As a daily user of Winnipeg Transit, I have seen first-hand both ends of the late-night-transit spectrum -- from empty buses to those packed with intoxicated fellows.
Unfortunately, as a teenaged girl, I have experienced the dark, dangerous side of transit practically on a monthly basis since I started using transit daily five years ago. I mainly ride the 18 North Main and occasionally the 38 McPhillips.
I have been hit on, harassed and grabbed riding the bus even during the day. I have watched underage girls be approached by men as old as Sinclair and backed into a corner. I have seen girls followed off the bus by their harassers.
But what can I do? As much as I try to intervene when I can, it's not safe for me to step in all the time. It's at times like that when I wish there was someone I could rely on to help people, especially young women, out of these situations.
Transit security already exists for the purpose of removing unruly riders and slumbering drunks, but they aren't present until called by the driver. If there was a guard present on the bus I would feel much safer riding at night.
But until then all I can hope is for women to stand up for other women on the bus when it's safe. Don't stand by and watch someone being harassed. Stand up and say "Hey! Are these guys bothering you? Do I need to get the bus driver?"
Sinclair's column is based on a single night's uneventful ride.
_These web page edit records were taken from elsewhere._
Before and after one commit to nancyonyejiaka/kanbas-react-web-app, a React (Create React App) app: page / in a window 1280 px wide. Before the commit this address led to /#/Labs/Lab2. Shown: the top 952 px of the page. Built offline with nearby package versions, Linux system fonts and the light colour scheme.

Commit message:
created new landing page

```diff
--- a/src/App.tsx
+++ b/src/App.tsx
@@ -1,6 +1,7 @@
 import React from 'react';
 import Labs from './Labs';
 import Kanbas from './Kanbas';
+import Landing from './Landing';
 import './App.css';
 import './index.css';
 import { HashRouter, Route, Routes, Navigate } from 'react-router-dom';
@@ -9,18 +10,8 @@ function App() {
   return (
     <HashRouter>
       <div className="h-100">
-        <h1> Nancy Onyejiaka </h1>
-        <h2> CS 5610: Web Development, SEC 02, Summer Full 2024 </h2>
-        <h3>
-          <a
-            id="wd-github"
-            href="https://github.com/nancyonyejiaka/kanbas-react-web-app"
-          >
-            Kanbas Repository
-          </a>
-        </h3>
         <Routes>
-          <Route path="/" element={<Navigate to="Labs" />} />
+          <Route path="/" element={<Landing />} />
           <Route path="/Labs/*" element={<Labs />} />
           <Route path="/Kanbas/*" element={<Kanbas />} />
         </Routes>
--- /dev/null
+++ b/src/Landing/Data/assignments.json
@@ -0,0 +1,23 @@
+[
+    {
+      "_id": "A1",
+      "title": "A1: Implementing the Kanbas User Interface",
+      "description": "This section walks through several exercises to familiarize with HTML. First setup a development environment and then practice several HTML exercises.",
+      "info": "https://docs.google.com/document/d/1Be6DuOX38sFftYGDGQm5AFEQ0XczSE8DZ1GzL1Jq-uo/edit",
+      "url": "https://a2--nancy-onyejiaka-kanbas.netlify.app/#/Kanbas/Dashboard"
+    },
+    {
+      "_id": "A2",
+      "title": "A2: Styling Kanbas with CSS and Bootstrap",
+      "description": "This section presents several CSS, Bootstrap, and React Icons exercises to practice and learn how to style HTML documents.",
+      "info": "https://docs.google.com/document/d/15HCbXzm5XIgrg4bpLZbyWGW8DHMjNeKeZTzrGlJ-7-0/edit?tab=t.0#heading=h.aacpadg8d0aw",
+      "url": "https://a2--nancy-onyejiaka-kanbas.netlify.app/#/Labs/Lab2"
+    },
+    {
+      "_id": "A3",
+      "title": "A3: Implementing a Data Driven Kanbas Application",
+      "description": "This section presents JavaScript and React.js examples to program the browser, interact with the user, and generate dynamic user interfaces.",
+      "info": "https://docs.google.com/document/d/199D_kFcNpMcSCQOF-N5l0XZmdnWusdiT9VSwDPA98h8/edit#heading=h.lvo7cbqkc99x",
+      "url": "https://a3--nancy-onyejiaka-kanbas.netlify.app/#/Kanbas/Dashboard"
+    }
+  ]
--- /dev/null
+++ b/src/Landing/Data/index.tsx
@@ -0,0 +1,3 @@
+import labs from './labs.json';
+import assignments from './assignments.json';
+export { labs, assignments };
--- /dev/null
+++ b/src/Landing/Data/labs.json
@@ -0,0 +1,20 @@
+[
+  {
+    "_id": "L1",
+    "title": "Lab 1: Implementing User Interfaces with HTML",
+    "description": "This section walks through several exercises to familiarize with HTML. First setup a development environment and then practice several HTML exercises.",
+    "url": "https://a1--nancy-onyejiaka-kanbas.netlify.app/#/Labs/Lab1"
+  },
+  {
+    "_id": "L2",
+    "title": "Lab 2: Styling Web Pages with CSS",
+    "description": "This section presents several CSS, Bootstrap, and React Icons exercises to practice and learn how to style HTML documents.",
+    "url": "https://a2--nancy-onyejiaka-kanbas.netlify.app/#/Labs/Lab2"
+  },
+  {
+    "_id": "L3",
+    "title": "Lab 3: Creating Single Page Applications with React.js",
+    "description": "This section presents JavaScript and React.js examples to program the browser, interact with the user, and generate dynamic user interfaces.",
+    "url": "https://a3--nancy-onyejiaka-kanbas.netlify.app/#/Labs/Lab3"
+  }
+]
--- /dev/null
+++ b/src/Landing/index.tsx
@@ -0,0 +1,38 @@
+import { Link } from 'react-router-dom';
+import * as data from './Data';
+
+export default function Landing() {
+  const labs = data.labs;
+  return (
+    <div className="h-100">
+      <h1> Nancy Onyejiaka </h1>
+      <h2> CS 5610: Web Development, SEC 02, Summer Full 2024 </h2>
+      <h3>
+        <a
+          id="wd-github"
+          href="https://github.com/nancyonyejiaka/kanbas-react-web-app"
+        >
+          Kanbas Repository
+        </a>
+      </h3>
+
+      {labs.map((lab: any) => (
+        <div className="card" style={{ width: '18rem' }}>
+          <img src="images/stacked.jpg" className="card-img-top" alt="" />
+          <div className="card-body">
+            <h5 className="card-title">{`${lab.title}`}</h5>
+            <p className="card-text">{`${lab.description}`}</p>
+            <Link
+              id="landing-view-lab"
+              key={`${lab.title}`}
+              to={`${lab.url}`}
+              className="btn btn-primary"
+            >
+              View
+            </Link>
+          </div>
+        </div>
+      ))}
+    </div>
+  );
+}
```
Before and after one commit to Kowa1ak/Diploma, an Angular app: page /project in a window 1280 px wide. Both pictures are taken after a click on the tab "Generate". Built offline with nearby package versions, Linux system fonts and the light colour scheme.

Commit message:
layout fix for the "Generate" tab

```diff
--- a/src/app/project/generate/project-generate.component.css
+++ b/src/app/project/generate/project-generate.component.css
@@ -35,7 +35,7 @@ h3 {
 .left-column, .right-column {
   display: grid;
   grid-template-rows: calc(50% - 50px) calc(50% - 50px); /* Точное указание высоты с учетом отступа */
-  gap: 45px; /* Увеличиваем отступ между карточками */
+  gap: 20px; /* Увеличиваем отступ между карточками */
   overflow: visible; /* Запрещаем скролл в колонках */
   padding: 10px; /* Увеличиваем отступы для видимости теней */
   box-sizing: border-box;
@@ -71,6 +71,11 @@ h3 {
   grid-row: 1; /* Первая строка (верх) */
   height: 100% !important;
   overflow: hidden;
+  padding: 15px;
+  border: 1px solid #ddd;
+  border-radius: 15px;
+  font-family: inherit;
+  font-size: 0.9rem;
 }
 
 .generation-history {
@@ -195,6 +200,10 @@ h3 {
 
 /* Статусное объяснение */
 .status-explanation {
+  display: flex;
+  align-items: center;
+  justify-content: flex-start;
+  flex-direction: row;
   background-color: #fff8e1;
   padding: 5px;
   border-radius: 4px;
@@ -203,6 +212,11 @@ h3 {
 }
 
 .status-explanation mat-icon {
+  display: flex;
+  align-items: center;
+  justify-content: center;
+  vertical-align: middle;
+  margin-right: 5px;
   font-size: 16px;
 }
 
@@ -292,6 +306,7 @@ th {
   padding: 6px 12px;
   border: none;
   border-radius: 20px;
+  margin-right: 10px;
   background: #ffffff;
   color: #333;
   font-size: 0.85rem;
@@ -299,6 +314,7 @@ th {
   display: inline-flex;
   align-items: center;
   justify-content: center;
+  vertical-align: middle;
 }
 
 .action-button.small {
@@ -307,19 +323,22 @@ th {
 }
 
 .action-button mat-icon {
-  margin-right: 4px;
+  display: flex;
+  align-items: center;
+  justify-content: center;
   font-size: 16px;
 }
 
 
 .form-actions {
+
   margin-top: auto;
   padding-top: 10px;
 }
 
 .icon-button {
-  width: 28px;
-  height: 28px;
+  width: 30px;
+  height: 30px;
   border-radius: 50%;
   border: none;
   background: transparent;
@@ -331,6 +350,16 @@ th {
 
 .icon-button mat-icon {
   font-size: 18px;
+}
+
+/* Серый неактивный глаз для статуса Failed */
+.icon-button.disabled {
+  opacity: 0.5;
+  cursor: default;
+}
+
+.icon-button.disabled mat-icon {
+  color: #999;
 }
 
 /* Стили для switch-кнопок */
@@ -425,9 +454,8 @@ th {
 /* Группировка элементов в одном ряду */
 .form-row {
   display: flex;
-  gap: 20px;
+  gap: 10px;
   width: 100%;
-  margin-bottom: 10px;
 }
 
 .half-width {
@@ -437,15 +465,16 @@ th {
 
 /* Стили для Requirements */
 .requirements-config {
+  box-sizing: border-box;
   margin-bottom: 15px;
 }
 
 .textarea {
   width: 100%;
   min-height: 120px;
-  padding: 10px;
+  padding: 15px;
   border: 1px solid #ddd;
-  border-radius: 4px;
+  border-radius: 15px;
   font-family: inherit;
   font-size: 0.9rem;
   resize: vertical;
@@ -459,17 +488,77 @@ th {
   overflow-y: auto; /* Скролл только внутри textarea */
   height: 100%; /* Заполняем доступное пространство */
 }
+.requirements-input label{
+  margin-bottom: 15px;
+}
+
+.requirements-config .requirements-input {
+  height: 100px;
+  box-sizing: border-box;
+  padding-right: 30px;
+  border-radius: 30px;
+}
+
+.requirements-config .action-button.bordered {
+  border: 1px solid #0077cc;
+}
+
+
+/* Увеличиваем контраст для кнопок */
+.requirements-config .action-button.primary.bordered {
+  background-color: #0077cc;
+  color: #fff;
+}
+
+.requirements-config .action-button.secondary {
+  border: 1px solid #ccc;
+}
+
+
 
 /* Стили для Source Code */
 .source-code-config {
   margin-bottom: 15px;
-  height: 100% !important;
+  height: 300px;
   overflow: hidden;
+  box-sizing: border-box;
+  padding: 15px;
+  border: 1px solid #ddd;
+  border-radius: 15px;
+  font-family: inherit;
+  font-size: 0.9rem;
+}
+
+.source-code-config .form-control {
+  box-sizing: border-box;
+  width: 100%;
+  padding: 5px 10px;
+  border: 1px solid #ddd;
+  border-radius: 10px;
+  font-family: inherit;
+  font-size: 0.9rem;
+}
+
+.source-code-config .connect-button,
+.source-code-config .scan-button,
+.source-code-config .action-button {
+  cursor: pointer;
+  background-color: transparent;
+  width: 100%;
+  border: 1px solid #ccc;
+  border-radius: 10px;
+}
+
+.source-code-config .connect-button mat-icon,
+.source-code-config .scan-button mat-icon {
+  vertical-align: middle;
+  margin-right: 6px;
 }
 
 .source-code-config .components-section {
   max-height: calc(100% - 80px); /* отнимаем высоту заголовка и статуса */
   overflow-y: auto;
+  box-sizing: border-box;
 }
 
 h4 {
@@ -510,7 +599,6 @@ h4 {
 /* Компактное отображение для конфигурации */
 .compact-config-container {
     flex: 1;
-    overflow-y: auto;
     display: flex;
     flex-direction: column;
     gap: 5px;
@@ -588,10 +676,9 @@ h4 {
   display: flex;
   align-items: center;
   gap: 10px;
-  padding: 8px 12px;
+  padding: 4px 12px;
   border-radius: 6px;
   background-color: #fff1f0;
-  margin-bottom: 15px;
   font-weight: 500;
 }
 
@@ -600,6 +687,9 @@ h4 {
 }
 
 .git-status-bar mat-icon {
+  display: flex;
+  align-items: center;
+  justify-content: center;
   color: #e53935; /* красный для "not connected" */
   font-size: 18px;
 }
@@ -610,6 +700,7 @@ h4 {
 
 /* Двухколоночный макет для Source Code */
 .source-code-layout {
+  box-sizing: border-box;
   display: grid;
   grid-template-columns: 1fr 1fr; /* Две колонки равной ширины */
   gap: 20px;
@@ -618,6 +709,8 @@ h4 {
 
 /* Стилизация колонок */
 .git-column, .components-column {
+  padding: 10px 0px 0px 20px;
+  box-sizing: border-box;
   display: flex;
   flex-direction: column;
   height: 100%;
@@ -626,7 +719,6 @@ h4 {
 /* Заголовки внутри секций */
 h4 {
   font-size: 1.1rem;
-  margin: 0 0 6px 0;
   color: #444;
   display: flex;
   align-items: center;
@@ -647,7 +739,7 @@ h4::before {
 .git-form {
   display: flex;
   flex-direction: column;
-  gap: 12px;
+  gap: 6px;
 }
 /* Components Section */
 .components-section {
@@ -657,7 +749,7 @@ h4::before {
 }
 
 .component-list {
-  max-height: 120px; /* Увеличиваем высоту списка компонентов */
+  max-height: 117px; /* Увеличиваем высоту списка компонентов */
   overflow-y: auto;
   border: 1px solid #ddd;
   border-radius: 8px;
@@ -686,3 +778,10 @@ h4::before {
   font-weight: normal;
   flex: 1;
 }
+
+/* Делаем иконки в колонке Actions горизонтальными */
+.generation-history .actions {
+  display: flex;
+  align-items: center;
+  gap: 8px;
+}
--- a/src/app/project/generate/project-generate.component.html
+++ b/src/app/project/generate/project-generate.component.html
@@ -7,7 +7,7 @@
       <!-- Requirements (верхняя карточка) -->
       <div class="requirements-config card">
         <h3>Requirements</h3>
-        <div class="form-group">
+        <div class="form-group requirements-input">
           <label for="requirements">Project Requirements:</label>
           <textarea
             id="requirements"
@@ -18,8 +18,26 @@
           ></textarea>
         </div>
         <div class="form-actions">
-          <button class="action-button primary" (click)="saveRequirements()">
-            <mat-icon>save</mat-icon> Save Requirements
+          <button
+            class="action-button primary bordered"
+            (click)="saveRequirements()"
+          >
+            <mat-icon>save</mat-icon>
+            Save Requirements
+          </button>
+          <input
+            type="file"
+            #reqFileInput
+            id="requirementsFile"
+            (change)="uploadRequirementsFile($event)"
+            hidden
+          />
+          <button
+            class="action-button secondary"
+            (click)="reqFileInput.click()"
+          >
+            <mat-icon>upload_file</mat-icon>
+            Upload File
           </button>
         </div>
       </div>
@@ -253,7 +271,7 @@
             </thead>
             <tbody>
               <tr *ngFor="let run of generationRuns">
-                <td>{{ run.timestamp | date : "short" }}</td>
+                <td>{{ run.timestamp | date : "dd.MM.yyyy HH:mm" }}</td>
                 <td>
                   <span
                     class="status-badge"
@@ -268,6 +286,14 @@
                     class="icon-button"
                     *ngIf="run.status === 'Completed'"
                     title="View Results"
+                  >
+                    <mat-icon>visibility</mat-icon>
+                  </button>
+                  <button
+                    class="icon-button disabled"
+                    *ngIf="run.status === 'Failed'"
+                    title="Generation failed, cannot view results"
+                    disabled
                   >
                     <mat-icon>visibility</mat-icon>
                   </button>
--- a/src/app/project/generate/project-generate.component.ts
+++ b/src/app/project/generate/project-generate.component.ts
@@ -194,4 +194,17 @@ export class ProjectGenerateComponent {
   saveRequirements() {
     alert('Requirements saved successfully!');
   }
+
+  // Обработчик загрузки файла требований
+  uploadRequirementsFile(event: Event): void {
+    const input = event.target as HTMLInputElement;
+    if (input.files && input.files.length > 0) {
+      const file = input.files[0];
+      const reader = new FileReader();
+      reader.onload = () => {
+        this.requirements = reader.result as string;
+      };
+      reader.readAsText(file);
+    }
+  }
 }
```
But I could write a book of horror stories about nights on Winnipeg Transit.